The aloe vera is a succulent plant that is native to South Africa. Like all other succulents, aloe vera stores water in its thick leaves and requires very little water. The plant is typically propagated by offshoots called "pups." Aloe vera plants are also propagated by planting pieces of the original plant to form new plants.
Fill a flower pot with potting mix made for cacti. If you don't have cactus potting mix, make your own my mixing potting mix with gardening sand at a 1 to 1 ratio. Do not pack the mix into the pot. Tamping the soil firmly makes it difficult for the aloe vera to develop.
Use a razor blade or sharp gardening knife to slice off a leaf of an established aloe vera plant. Select one of the large outer leaves; larger pieces develop larger root systems, and will grow faster. Cut a piece that is at least 5 inches long.
Place the cut aloe leaf on a counter and allow it to air out for one week. The cut end must callus (heal over) before it is transplanted. An aloe leaf that is planted before its wound is healed will be vulnerable to disease and rot.

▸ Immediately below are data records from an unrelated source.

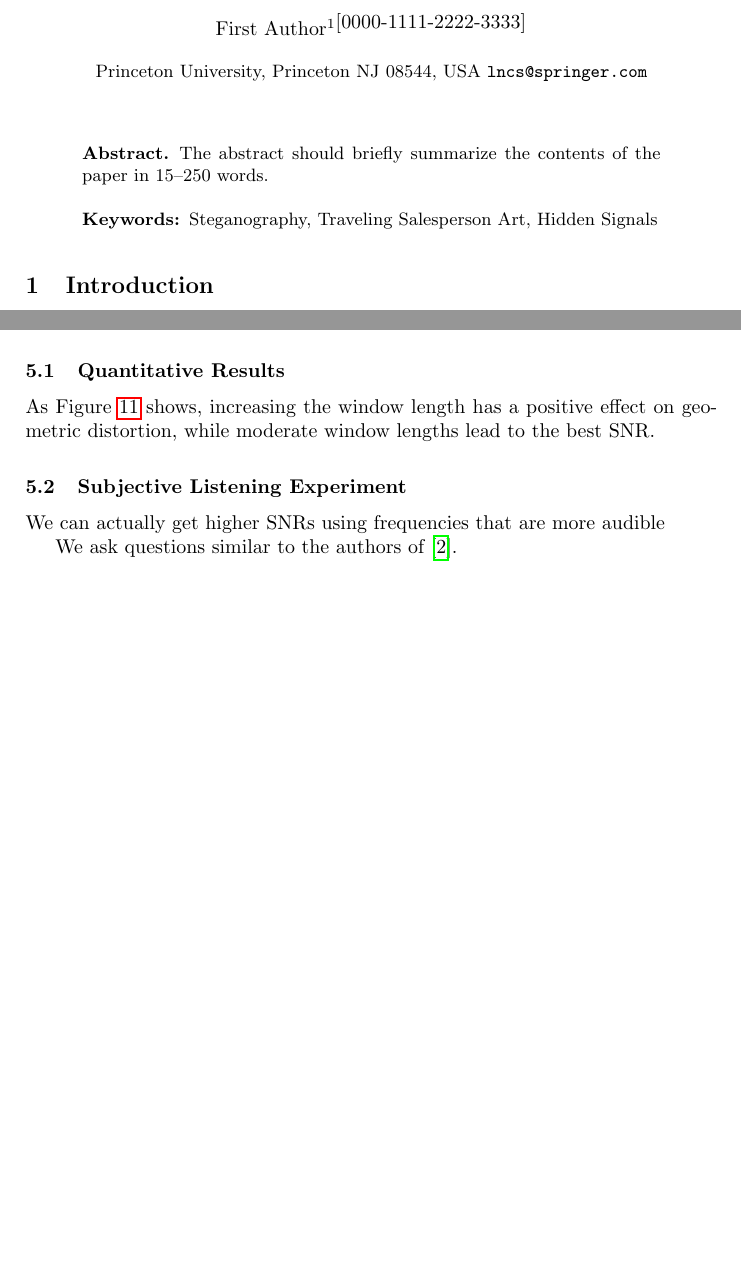
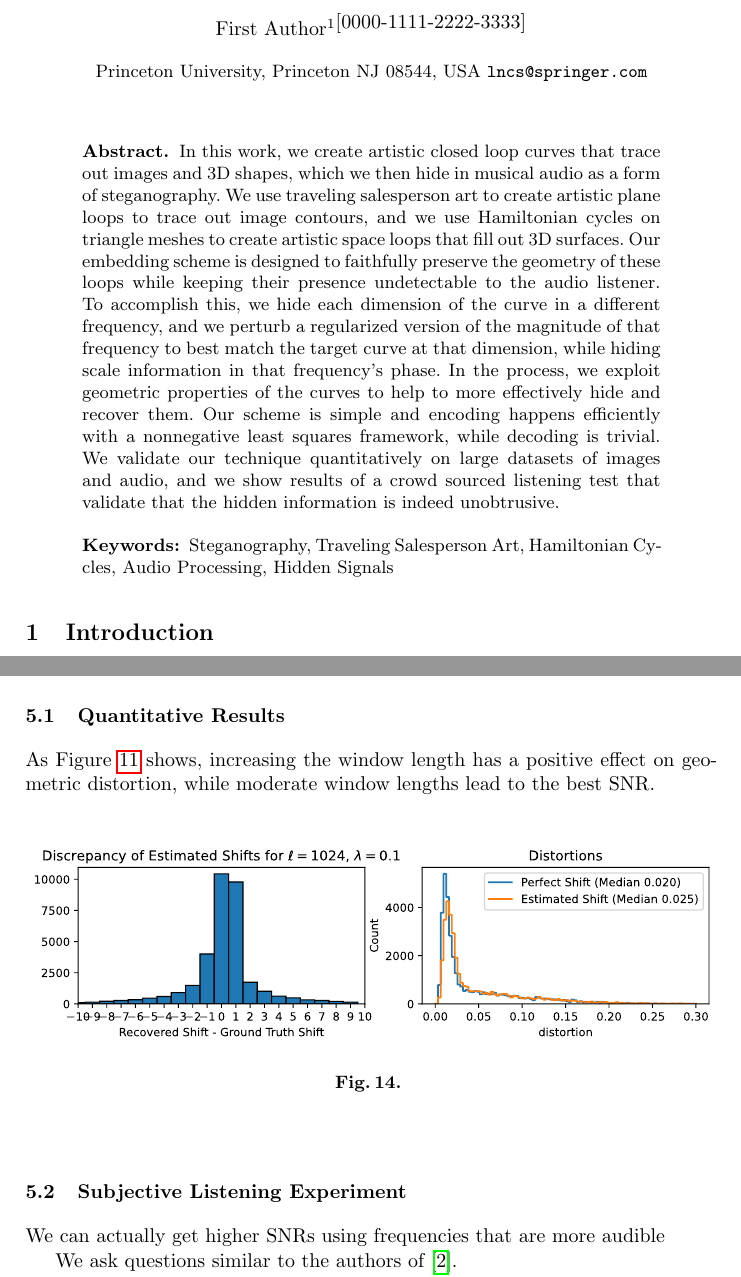
Before and after one commit to ctralie/AudioCurveSteganography, a LaTeX paper (writeup/paper.tex): two parts of pages 1 and 11 of 16 before the commit and two parts of pages 1 and 14 of 16 after it, joined at a grey line, cut so that both start at the same text, the shorter picture padded with empty space. Compiled offline with pdfLaTeX.

Commit message:
Finished abstract, updating some figures

```diff
--- a/writeup/paper.tex
+++ b/writeup/paper.tex
@@ -40,10 +40,14 @@
 \maketitle              % typeset the header of the contribution
 %
 \begin{abstract}
-The abstract should briefly summarize the contents of the paper in
-15--250 words.
 
-\keywords{Steganography, Traveling Salesperson Art, Hidden Signals}
+  In this work, we create artistic closed loop curves that trace out images and 3D shapes, which we then hide in musical audio as a form of steganography.  We use traveling salesperson art to create artistic plane loops to trace out image contours, and we use Hamiltonian cycles on triangle meshes to create artistic space loops that fill out 3D surfaces. Our embedding scheme is designed to faithfully preserve the geometry of these loops while keeping their presence undetectable to the audio listener. To accomplish this, we hide each dimension of the curve in a different frequency, and we perturb a regularized version of the magnitude of that frequency to best match the target curve at that dimension, while hiding scale information in that frequency's phase.  In the process, we exploit geometric properties of the curves to help to more effectively hide and recover them.  Our scheme is simple and encoding happens efficiently with a nonnegative least squares framework, while decoding is trivial.  We validate our technique quantitatively on large datasets of images and audio, and we show results of a crowd sourced listening test that validate that the hidden information is indeed unobtrusive.
+
+
+
+
+
+\keywords{Steganography, Traveling Salesperson Art, Hamiltonian Cycles, Audio Processing, Hidden Signals}
 \end{abstract}
 %
 %
@@ -409,7 +413,7 @@ As Figure~\ref{fig:ResultsFixedLam} shows, increasing the window length has a po
 
 \begin{figure}
   \centering
-  \includegraphics[width=0.8\columnwidth]{ShiftsExperiment.pdf}
+  \includegraphics[width=\columnwidth]{ShiftsExperiment.pdf}
   \caption{}
   \label{fig:ShiftsExperiment}
 \end{figure}
```
Also changed, not shown: figures/CaltechGTzanFixedLam.pdf, figures/CaltechGTzanFixedWin.pdf, figures/CaltechGTzanViterbiExperiment.pdf, figures/MeshSegGTzanFixedLam.pdf, figures/MeshSegGTzanFixedWin.pdf, figures/MeshSegGTzanViterbiExperiment.pdf, figures/ShiftsExperiment.pdf, 1 other file.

Push the aloe leaf into the center of the flower pot after a week. Bury all but the top 4 inches below the surface of the soil. Do not water the cutting. Treat the aloe cutting as you would another aloe plant. Give it several hours of sunlight per day, but water rarely.